What the task requires: Look for "support" in the listing below. Gather each line that contains it.

........

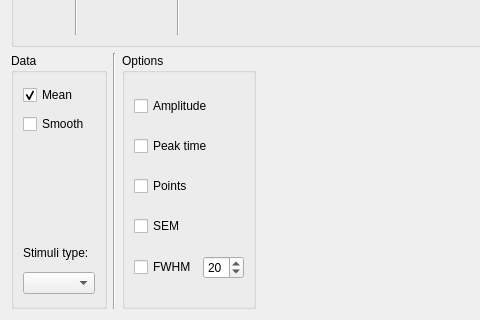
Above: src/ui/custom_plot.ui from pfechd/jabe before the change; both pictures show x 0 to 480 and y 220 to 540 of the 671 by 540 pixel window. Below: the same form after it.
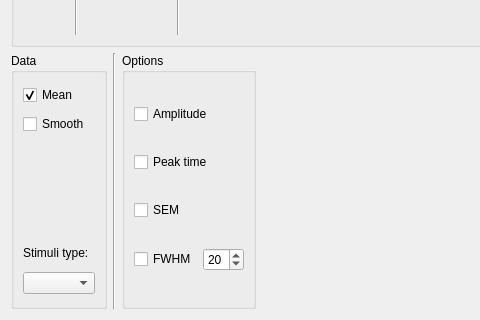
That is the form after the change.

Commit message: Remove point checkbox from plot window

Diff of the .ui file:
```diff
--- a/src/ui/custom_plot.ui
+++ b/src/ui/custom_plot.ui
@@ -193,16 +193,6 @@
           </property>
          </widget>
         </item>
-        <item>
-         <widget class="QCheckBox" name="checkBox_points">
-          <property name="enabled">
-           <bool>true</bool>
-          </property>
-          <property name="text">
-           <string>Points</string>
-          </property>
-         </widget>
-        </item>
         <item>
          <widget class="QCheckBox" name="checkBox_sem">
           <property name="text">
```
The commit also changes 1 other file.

........

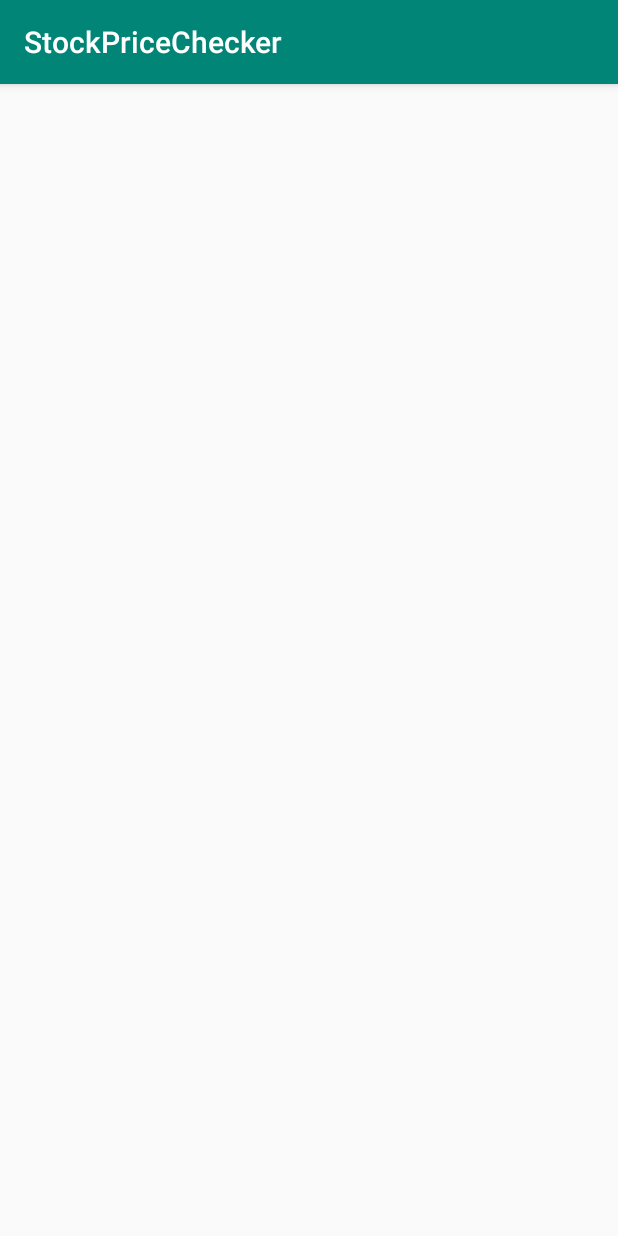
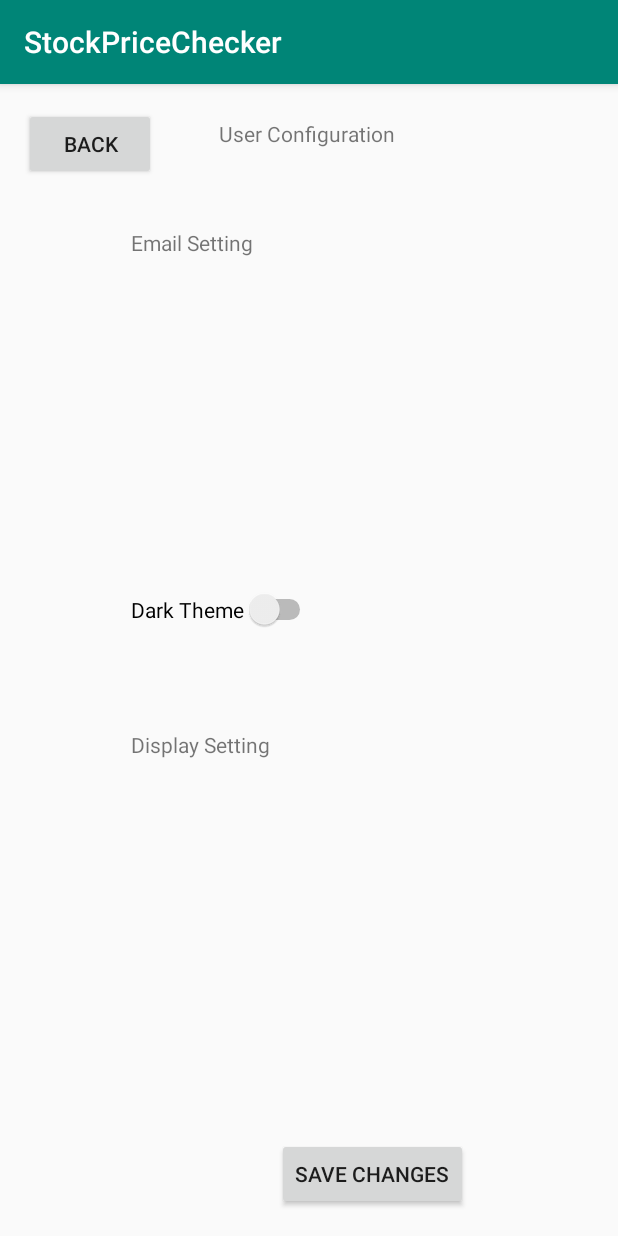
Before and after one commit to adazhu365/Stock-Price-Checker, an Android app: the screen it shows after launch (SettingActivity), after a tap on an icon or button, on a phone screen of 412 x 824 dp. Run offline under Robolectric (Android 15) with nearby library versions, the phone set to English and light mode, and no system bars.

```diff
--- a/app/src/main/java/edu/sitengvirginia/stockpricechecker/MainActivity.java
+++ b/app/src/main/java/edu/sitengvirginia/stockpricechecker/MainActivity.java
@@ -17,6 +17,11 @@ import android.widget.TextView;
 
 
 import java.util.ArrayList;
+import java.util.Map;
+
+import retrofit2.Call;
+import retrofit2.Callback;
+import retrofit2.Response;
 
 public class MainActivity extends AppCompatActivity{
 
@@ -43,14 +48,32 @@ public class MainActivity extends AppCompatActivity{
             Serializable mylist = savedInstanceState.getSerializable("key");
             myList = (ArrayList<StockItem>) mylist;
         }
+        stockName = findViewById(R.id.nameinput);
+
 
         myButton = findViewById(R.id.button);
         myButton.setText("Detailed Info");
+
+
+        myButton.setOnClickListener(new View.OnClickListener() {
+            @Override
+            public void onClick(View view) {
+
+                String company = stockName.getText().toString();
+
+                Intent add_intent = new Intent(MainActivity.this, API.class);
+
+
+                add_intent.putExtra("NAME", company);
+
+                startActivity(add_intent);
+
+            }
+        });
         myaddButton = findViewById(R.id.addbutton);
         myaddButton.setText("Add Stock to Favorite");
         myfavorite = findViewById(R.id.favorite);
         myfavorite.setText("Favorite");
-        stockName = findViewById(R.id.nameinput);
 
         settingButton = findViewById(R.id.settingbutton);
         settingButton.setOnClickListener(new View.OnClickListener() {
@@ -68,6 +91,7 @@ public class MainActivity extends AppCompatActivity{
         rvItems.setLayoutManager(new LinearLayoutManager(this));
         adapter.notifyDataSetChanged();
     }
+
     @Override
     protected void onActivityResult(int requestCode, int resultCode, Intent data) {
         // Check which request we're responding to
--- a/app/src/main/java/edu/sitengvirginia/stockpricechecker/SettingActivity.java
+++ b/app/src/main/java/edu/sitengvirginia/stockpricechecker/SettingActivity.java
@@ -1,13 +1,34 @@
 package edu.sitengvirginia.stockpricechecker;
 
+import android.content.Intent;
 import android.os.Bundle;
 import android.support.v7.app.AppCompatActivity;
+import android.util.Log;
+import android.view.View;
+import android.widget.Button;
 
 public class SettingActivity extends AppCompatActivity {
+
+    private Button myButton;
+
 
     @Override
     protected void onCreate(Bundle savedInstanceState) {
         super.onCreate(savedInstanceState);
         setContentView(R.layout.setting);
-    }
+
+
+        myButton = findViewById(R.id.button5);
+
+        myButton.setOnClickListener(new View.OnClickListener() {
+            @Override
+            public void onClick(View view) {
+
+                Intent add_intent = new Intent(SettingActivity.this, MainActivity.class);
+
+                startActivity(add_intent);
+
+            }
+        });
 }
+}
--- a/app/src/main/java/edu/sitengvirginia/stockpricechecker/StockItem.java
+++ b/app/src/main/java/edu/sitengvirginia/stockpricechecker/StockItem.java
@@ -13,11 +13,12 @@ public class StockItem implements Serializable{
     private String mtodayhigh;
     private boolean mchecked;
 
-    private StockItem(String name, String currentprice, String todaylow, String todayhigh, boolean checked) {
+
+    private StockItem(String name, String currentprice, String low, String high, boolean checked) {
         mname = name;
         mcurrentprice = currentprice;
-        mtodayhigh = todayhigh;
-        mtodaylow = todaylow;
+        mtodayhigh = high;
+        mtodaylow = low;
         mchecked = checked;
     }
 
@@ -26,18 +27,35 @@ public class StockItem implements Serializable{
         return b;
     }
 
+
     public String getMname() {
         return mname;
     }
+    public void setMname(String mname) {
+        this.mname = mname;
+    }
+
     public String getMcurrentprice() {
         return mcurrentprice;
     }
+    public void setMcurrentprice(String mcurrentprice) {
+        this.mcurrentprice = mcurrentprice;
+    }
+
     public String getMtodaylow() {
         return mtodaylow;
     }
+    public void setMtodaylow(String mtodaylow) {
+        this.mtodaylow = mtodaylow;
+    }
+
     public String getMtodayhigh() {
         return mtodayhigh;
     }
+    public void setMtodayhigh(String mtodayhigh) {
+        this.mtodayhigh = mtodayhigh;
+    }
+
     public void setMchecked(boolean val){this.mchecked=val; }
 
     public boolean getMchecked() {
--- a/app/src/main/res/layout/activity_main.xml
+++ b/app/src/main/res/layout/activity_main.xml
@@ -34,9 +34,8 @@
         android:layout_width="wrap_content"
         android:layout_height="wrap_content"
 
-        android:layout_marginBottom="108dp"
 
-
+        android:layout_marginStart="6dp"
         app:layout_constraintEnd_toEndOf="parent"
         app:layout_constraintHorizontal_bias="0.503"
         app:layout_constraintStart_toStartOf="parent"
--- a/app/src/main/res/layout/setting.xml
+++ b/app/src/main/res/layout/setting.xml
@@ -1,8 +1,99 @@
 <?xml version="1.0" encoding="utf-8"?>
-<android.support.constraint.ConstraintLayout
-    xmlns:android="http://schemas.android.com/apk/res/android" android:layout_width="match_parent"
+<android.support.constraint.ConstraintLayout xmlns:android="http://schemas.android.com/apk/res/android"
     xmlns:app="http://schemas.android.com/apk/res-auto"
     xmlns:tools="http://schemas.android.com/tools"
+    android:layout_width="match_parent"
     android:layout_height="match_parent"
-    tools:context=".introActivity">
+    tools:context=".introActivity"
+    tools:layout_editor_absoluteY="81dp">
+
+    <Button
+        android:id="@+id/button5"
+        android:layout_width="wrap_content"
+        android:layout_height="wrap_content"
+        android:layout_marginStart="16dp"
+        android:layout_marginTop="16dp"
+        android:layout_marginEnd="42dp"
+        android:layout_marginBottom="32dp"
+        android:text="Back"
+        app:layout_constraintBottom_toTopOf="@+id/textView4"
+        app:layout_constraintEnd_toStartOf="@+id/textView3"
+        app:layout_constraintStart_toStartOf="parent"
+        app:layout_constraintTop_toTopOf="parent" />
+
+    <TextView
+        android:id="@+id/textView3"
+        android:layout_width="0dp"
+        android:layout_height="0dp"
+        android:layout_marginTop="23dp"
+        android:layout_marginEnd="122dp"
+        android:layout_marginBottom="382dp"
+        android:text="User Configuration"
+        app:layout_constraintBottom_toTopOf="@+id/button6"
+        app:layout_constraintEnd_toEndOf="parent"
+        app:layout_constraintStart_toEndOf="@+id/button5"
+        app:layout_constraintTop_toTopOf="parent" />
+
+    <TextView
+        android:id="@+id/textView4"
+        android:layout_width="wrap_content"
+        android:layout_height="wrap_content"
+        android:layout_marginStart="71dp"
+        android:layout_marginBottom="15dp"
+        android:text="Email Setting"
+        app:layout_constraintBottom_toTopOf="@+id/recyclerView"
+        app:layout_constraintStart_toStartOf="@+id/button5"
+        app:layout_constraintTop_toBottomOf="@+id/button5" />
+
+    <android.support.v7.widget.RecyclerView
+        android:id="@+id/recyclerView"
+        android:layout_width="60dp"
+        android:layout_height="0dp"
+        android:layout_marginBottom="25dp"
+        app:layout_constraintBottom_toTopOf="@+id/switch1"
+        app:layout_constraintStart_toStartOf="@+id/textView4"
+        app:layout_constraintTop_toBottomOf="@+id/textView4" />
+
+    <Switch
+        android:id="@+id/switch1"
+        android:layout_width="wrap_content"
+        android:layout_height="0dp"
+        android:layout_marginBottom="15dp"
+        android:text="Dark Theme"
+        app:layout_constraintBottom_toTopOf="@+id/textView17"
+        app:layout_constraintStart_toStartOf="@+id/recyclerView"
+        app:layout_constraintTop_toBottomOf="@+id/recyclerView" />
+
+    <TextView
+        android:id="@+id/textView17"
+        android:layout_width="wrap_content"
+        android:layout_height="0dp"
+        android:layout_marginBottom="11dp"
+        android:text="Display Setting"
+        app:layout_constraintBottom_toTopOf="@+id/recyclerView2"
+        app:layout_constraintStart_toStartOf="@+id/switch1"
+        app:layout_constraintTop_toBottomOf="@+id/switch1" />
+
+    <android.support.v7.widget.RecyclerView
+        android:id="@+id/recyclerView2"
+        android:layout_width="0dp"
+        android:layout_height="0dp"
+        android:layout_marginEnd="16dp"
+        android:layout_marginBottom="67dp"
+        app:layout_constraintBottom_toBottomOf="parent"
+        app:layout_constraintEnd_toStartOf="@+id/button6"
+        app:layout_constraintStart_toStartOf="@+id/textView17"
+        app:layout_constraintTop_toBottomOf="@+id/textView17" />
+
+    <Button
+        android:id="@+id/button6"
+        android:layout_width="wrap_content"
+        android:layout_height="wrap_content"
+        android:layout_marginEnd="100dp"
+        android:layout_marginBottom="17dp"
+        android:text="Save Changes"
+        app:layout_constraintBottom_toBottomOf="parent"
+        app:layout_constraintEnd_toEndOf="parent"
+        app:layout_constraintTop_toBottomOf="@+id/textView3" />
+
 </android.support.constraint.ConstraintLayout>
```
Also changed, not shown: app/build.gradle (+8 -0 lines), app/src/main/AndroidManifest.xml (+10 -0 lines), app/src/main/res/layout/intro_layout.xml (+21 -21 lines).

........

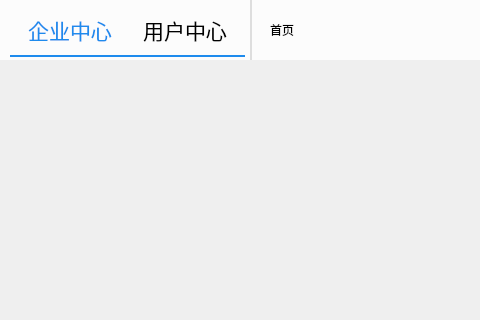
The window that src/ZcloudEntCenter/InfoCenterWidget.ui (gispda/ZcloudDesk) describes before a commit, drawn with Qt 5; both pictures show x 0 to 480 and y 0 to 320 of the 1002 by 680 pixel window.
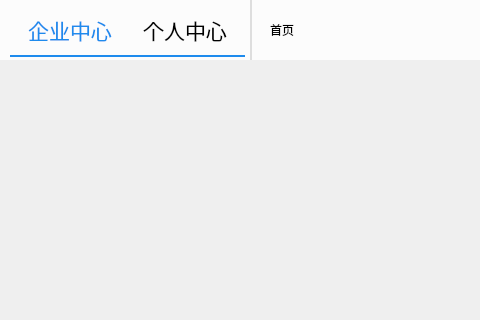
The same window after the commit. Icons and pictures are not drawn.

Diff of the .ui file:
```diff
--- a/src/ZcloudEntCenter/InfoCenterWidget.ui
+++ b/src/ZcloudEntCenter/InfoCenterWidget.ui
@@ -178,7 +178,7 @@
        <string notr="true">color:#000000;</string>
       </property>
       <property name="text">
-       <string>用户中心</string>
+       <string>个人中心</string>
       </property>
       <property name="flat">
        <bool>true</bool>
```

........

Task solution:
 import android.support.v7.app.AppCompatActivity;
-<android.support.constraint.ConstraintLayout
+<android.support.constraint.ConstraintLayout xmlns:android="http://schemas.android.com/apk/res/android"
+    <android.support.v7.widget.RecyclerView
+    <android.support.v7.widget.RecyclerView
 </android.support.constraint.ConstraintLayout>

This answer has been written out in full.